Music has been a significant part of my life for as long as I can remember. Since a very early age, I have been amazed and intrigued by all the sounds and possibilities of music. When I was about four or five years old, I started learning the piano, and today I continue to play piano as well as the trombone, pipe organ, and singing.
In 2013, I moved to St Peter’s College, where I first found my talent as a singer and started singing in the choir at St Peter’s Cathedral in North Adelaide.
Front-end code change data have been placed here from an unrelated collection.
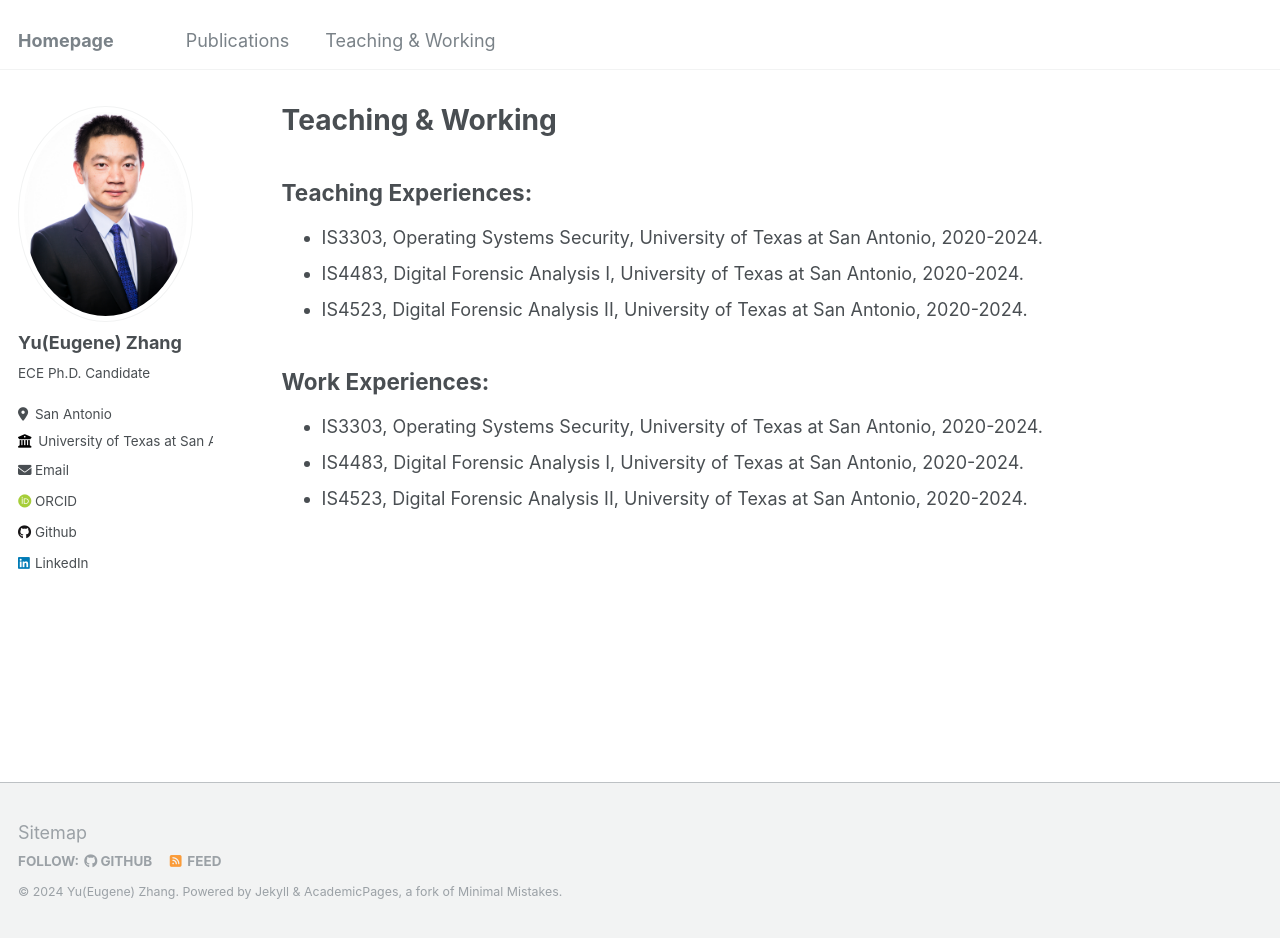
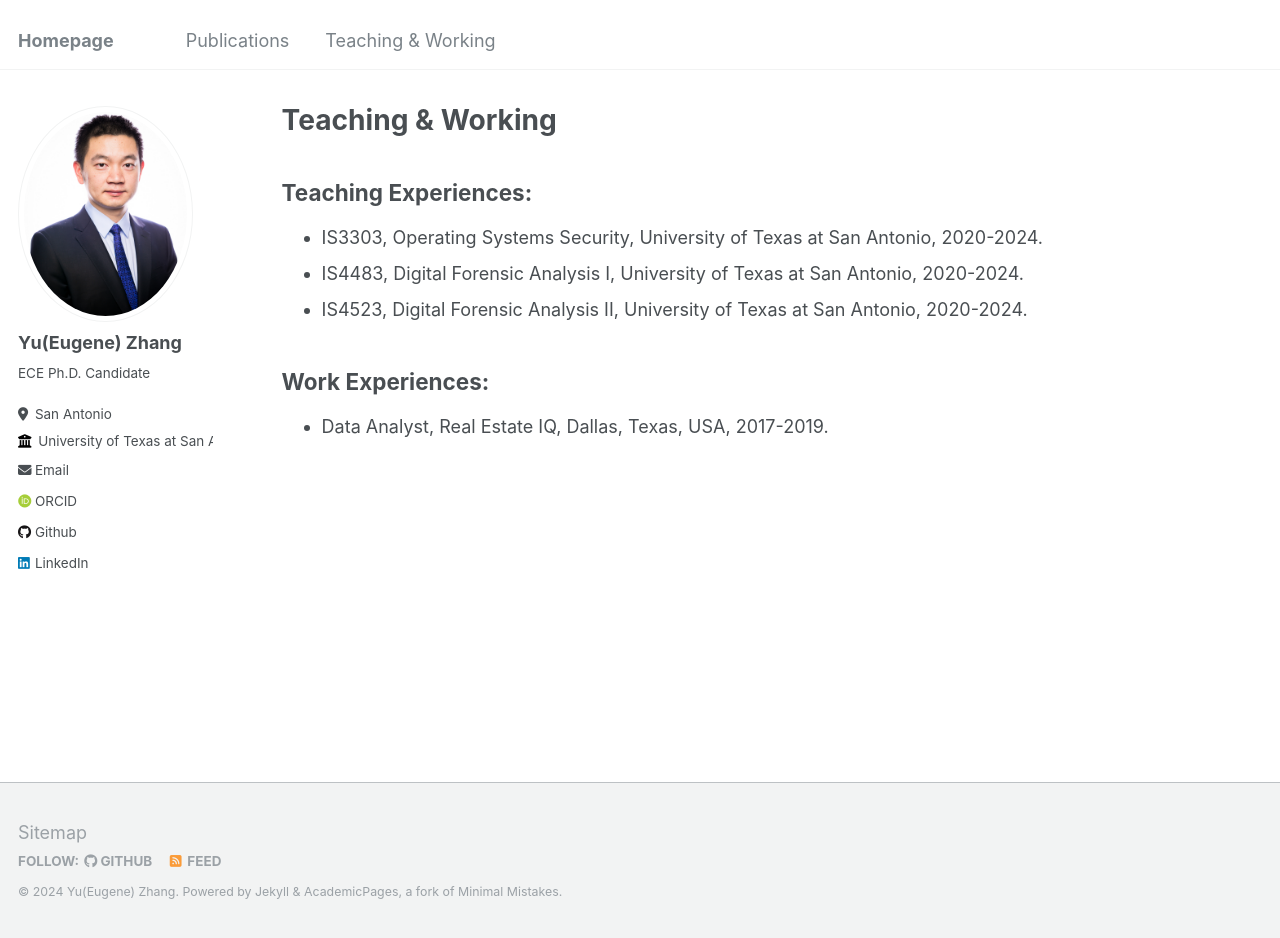
Before and after one commit to Yu-Zhang-Eugene/yu-zhang-eugene.github.io, a Jekyll site: the page built from _pages/teaching.md, in a window 1280 px wide and 938 px high. Built offline with Jekyll 4.4.1, drawn with Linux system fonts in a browser that asks for light colours; some web fonts are replaced.

Commit message:
modified:   _pages/about.md 	modified:   _pages/teaching.md

```diff
--- a/_pages/teaching.md
+++ b/_pages/teaching.md
@@ -16,6 +16,4 @@ Teaching Experiences:
 
 Work Experiences:
 ------
-- IS3303, Operating Systems Security, University of Texas at San Antonio, 2020-2024.
-- IS4483, Digital Forensic Analysis I, University of Texas at San Antonio, 2020-2024.
-- IS4523, Digital Forensic Analysis II, University of Texas at San Antonio, 2020-2024.
+- Data Analyst, Real Estate IQ, Dallas, Texas, USA, 2017-2019.
```
Also changed, not shown: _pages/about.md (+2 -1 lines).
From there, I was given the opportunity to sing solo with the Adelaide Symphony Orchestra on two occasions: in 2015 for the Adelaide Festival for ‘Danny Elfman’s music from the films of Tim Burton’, and in 2018 for the ASO’s concert “Freedom and Joy” in Bernstein’s ‘Chichester Psalms’. With the choir I also went on two international tours in 2014 and 2019 (to the UK/France and the UK respectively). I currently sing in multiple choirs at school, and last year was awarded “most promising vocalist” at the music festival Generations in Jazz as part of the Small Jazz Vocal ensemble.
At school, I play lead trombone for Big Band 1, Senior Concert Band and Orchestra. Last July, I went on the school music tour to Vienna, Bratislava, Budapest, and many cities in Italy, where I played piano and trombone in the Jazz band and sang in the choir and small vocal group. This year, I played trombone in the Adelaide Fringe as part of the 60Four’s backup band.
There is nothing in particular that my fanfare “Mars Awakens” draws inspiration from (any similarity to Holst’s ‘Mars’ from The Planets is coincidental; the fanfare was named after its completion). It is primarily built around the timpani part. However, my compositional style has been influenced by many different styles and genres of music.
The overall sound/timbre of the fanfare resembles film/video game music, in fact my classmates often commented that it sounds like it should have been in a video game while I was writing it. Films and video games rely on the music to captivate the audience, just as a fanfare does. The 6/8 time feel as well as the full orchestration creates a similar energy to the themes from ‘Pirates of the Caribbean’ or ‘Elder Scrolls V: Skyrim’.
Although not immediately noticeable in my composition, I have been influenced by jazz, Latin and 20th century orchestral music. This is most prevalent in the rhythms and articulations. My fanfare is highly syncopated and varies between a duple (6/8) and triple (3/4) feel, a common device used in the music of 20th century composers such as Leonard Bernstein and in many Latin style jazz pieces. The articulated off-beats are something commonly found in Jazz music, and much of the brass parts bare resemblance to Big Band music.